Salt marsh loses

It was not the overall warmth, but the change in the frequency of severe events that mattered most. And this change in frequency was surprisingly slight: just 1.4 fewer frosty days a year at Daytona Beach seemed to be enough to account for the expansion. In the region overall, the scientists write, minimum temperatures have been rising faster than either the daily mean temperature, or the daily maximum. The implication is that stands of the mangrove genus Avicennia will go on colonising new habitat. Mangroves are important ecosystems for both wildlife and for coastal citizens, and worldwide, mangrove forests have been under threat. But even a welcome change may not be entirely for the good. “The expansion isn’t happening in a vacuum”, said Dr Cavanaugh. “The mangroves are expanding into and invading salt marsh, which also provides an important habitat for a variety of species.” – Climate News Network

FOR IMMEDIATE RELEASE Mangroves are colonising new areas in northern Florida, moving up the coast because the frequency of very frosty days is falling. LONDON, 31 December – The mangroves of Florida are on the move. Mangrove forests in the north of the state have doubled in area in the last 28 years, thanks not to global warming as such, but because the number of sharply frosty days has dropped. The discovery is in itself not a surprise – mangrove growth is limited by temperature – but once again it confirms a pattern of climate change and species migration in response to man-made global warming. Kyle Cavanaugh and colleagues report in the Proceedings of the National Academy of Sciences that they examined 28 years of satellite imagery over one particular stretch of an important ecosystem on the coast of northern Florida between 1984 and 2011. All the increase occurred north of Palm Beach County, and growth in the area between Cape Canaveral National Seashore and St Augustine doubled. “Before this work there had been some scattered anecdotal accounts and observations of mangroves appearing in areas where people had not seen them, but they were very local”, said Dr Cavanaugh, a researcher at the Smithsonian Institution in the US.

Simple pattern

“One unique aspect of this work is that we were able to use this incredible time series of large-scale satellite imagery to show that the expansion is a regional phenomenon.

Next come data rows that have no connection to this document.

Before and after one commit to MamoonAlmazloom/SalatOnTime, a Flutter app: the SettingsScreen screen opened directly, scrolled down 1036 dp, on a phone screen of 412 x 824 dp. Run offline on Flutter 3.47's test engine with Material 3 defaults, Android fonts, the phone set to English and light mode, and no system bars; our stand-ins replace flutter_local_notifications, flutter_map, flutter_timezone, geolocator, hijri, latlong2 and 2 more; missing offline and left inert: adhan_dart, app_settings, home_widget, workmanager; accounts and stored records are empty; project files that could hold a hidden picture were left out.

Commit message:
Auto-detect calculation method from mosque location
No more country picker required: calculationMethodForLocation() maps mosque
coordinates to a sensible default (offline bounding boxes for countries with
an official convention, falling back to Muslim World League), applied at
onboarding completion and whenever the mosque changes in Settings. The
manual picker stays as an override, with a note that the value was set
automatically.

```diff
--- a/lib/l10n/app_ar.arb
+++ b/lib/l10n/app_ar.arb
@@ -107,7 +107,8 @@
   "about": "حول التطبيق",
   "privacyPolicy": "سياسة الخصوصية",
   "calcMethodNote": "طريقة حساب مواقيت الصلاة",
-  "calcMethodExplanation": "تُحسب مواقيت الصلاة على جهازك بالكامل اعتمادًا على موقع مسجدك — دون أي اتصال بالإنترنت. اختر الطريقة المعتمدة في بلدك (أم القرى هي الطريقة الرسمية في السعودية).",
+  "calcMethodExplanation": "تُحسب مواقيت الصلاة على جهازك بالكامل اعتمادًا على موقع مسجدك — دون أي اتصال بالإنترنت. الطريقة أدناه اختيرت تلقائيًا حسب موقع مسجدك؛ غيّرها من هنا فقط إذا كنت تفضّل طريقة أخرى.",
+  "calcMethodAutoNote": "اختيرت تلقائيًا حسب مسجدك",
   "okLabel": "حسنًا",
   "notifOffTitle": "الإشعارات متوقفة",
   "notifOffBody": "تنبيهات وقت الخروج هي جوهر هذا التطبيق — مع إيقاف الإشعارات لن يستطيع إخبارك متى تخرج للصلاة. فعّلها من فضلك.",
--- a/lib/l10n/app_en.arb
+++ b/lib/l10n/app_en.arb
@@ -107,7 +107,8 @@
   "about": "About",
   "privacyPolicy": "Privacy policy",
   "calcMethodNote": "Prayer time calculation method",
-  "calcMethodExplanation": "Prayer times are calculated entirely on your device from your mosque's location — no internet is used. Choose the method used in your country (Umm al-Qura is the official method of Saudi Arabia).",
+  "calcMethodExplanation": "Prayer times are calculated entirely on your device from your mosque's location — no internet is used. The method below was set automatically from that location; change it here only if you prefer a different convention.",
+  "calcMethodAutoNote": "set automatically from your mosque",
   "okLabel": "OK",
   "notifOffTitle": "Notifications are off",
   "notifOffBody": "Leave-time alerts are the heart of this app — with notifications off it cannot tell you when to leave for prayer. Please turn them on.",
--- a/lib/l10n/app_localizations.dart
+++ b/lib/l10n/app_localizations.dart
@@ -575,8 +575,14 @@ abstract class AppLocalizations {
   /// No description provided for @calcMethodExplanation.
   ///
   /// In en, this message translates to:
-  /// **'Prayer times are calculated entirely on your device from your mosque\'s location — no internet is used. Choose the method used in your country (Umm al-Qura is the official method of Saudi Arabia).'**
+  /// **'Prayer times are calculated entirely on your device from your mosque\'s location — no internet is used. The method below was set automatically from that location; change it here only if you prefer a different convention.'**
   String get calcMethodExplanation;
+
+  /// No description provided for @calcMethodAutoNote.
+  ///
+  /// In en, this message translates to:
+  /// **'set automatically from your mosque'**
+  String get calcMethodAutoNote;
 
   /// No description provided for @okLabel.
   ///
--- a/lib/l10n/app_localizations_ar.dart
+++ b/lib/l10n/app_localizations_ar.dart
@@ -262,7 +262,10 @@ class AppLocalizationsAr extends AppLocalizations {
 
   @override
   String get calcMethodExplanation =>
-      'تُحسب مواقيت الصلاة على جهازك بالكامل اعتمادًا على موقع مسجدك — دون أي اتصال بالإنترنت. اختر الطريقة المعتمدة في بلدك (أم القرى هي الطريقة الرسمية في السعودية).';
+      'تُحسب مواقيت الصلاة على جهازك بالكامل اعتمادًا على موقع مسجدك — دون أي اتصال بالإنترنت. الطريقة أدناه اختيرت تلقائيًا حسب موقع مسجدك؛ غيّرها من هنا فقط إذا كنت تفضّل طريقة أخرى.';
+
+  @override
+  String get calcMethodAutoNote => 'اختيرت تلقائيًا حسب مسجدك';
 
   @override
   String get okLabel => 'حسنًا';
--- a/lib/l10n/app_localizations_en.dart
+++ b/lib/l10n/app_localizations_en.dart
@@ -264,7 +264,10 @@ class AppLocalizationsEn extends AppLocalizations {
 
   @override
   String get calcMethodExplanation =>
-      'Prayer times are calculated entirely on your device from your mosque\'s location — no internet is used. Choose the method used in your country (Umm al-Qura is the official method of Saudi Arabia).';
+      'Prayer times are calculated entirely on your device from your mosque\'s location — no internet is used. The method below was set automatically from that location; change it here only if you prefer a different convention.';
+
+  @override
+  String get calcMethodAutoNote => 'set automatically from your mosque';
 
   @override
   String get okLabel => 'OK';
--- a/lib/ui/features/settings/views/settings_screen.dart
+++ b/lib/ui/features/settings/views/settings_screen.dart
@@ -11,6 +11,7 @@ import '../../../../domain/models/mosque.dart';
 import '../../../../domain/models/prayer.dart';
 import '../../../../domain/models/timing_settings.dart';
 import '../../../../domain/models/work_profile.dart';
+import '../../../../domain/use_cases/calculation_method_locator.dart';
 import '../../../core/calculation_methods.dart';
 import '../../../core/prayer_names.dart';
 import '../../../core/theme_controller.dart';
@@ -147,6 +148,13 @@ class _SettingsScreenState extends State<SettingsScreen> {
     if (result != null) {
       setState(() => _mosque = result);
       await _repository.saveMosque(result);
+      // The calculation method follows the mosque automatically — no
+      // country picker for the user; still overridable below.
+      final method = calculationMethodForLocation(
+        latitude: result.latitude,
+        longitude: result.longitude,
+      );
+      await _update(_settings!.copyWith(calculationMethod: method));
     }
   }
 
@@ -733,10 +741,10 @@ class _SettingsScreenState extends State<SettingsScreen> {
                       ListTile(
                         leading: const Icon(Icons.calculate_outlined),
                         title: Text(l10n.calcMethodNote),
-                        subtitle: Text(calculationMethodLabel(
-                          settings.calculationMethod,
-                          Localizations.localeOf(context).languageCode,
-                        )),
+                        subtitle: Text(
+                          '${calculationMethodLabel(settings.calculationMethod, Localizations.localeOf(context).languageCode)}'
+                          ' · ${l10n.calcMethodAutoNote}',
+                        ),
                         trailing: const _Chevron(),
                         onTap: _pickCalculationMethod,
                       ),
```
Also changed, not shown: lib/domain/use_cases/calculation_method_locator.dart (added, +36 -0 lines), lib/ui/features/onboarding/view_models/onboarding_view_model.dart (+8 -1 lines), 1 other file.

It’s a very large-scale change.” The other important aspect of the research was that it eliminated some of the other possible causes behind the expansion of mangroves into the salt marshes a little to the north. The pattern of change over the 28-year period, in which the area colonised by mangroves grew by another 1,240 hectares, was not a consequence of a shift in average temperatures, or of the change in management patterns, or an altered pattern of precipitation, or changes in the tidal regimes, or even altered rates of nutrient flow and sedimentation. What emerged from the painstaking match of seasonal weather and mangrove advance was quite simple. With a decline in the number of days in the year in which a sharp frost occurred, and in which the temperatures fell to minus 4°C or below, the mangrove reach began to extend.

Salt marsh loses

It was not the overall warmth, but the change in the frequency of severe events that mattered most. And this change in frequency was surprisingly slight: just 1.4 fewer frosty days a year at Daytona Beach seemed to be enough to account for the expansion. In the region overall, the scientists write, minimum temperatures have been rising faster than either the daily mean temperature, or the daily maximum. The implication is that stands of the mangrove genus Avicennia will go on colonising new habitat. Mangroves are important ecosystems for both wildlife and for coastal citizens, and worldwide, mangrove forests have been under threat. But even a welcome change may not be entirely for the good. “The expansion isn’t happening in a vacuum”, said Dr Cavanaugh. “The mangroves are expanding into and invading salt marsh, which also provides an important habitat for a variety of species.” – Climate News Network